This was my first week back at Alexander school after three weeks of vacation. I am now a “2”! That is, I am now in my second term. It’s been wonderful to get back to it. I walked in on Monday and realized what a lovelygroup of people they all are, teachers and students both. I found myself really looking forward to getting back to work last week and we hit the ground running with the theme of “Non-Doing.”
The new challenge of the term, for me as a “2”, is putting hands on another person while maintaining my own proper use. In AT they talk a lot about stimulus and about how easy it is to get caught up in it. When that happens, we lose track of what is going on in ourselves and invariably start to compress and contract. If this happens when you are touching a student, your hand becomes heavy and only helps to add more compression to the student’s body and limitation to their nervous system, exactly the opposite of what is wanted.

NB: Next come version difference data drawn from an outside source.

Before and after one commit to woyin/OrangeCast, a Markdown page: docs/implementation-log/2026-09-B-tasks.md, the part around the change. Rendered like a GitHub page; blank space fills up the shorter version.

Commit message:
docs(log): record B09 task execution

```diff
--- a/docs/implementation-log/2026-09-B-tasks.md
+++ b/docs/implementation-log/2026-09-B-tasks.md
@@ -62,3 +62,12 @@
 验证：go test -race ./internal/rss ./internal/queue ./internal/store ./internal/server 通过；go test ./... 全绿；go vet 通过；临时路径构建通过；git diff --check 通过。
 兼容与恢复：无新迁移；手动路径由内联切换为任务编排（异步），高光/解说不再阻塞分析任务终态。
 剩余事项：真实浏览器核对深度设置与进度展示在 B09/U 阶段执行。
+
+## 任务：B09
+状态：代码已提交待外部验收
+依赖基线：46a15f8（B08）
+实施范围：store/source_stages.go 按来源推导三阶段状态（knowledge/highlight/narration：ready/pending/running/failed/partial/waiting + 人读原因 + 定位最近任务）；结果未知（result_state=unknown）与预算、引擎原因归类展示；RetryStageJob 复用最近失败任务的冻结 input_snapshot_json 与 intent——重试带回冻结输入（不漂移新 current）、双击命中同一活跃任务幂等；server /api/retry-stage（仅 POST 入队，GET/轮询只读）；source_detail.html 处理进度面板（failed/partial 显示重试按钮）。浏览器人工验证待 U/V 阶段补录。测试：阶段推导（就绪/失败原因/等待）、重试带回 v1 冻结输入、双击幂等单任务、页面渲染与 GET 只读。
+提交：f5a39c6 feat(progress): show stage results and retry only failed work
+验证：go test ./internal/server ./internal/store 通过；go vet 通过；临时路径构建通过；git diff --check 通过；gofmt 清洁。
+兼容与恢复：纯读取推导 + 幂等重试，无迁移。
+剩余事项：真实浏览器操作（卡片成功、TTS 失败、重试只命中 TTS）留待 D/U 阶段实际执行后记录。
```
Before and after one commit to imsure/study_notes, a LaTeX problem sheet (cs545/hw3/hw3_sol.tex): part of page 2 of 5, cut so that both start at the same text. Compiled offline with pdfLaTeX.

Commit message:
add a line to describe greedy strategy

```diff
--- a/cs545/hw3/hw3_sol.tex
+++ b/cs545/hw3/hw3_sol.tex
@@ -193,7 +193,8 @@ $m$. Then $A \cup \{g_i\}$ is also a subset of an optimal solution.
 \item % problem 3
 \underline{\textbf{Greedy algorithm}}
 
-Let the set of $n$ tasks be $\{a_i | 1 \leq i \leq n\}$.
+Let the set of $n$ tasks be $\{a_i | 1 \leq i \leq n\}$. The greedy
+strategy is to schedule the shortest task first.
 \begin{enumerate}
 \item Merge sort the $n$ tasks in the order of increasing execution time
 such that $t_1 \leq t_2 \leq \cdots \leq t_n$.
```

As an Alexander teacher, one is supposed to maintain a sense of self at all times in order to maintain thinking that will support a healthy head/neck relationship and expansion throughout the system. When touching the student, you do so at first in a neutral way that communicates no information. This skill is often referred to as “the uncommitted hand,” meaning that, although you have your hand on, say, the other person’s back, there is no heaviness to it. It rests lightly in such a way that the teacher can “listen” through the contact to ascertain what might be going on in the student’s musculature and nervous system. It becomes a conduit through which the teacher’s thinking can direct the student to soften and expand.
The basic exercise we (the first years) worked with this week was putting hands on another person while taking care of ourselves and, sometimes, following them as they moved. At one point, on Wednesday, the teacher had us put our hands on our partner’s neck and jaw. Talk about a stimulus! I tried it for a bit, but I really wasn’t ready for it. I’m 6’ 2” and weigh 185lb. I felt so big and clumsy with my hands there. There’s a nice trick to defuse the act of touching where you don’t put your fingers on the person, you just hold the edge of your hand against them, but even that had me stiffening my wrists and elbows with tension. I went back and just placed my flat hands on my partner’s chest and back.
In that moment of challenge I was reminded of how tough the first week of my first term was and how far I had come since then. All the stuff we’d been working up to that point seemed so much easier now. I realized I would probably look back from my first week as a “3” on this moment and be thinking the same thing, so I cut myself some slack. This, in itself, is an indicator of how far I’ve come since the beginning of the year.
I found this sense of ease being reinforced later on in the week when, as we went through the laying on of hands exercise, we had to articulate out loud to our partner what we were thinking and how we were working. For example:
“I’m freeing my neck as I include you and the rest of the room in my thinking.”
“I’m tensing my shoulders as I prepare to place my hands on you, so I am saying no to that and finding softness and width once again.”
“I’m finding my back and allowing it to expand as I move back, away from you, and soften my elbows.”
It might sound a little laborious, but it helped to clarify my thinking and the steps I was going through as we worked. I had a flashback to the way I sounded when we did this sort of exercise last term. The quality of my voice was so labored and self-conscious back then. This week it sounded much lighter and more of the stream of consciousness it was supposed to be. (Hmm. Now that I’ve articulated this, I wonder if I’ll go back to being self-conscious again?)
I’ve enjoyed coming into a fresh term with familiarity in the space and an understanding of what my process is and how to work and what to work on. I remember how lost I was feeling that first week and how, as the time progressed, I struggled to figure out just what it was that I was supposed to be doing in class as we worked on ourselves. I didn’t have to figure it all out this time. It was a huge relief.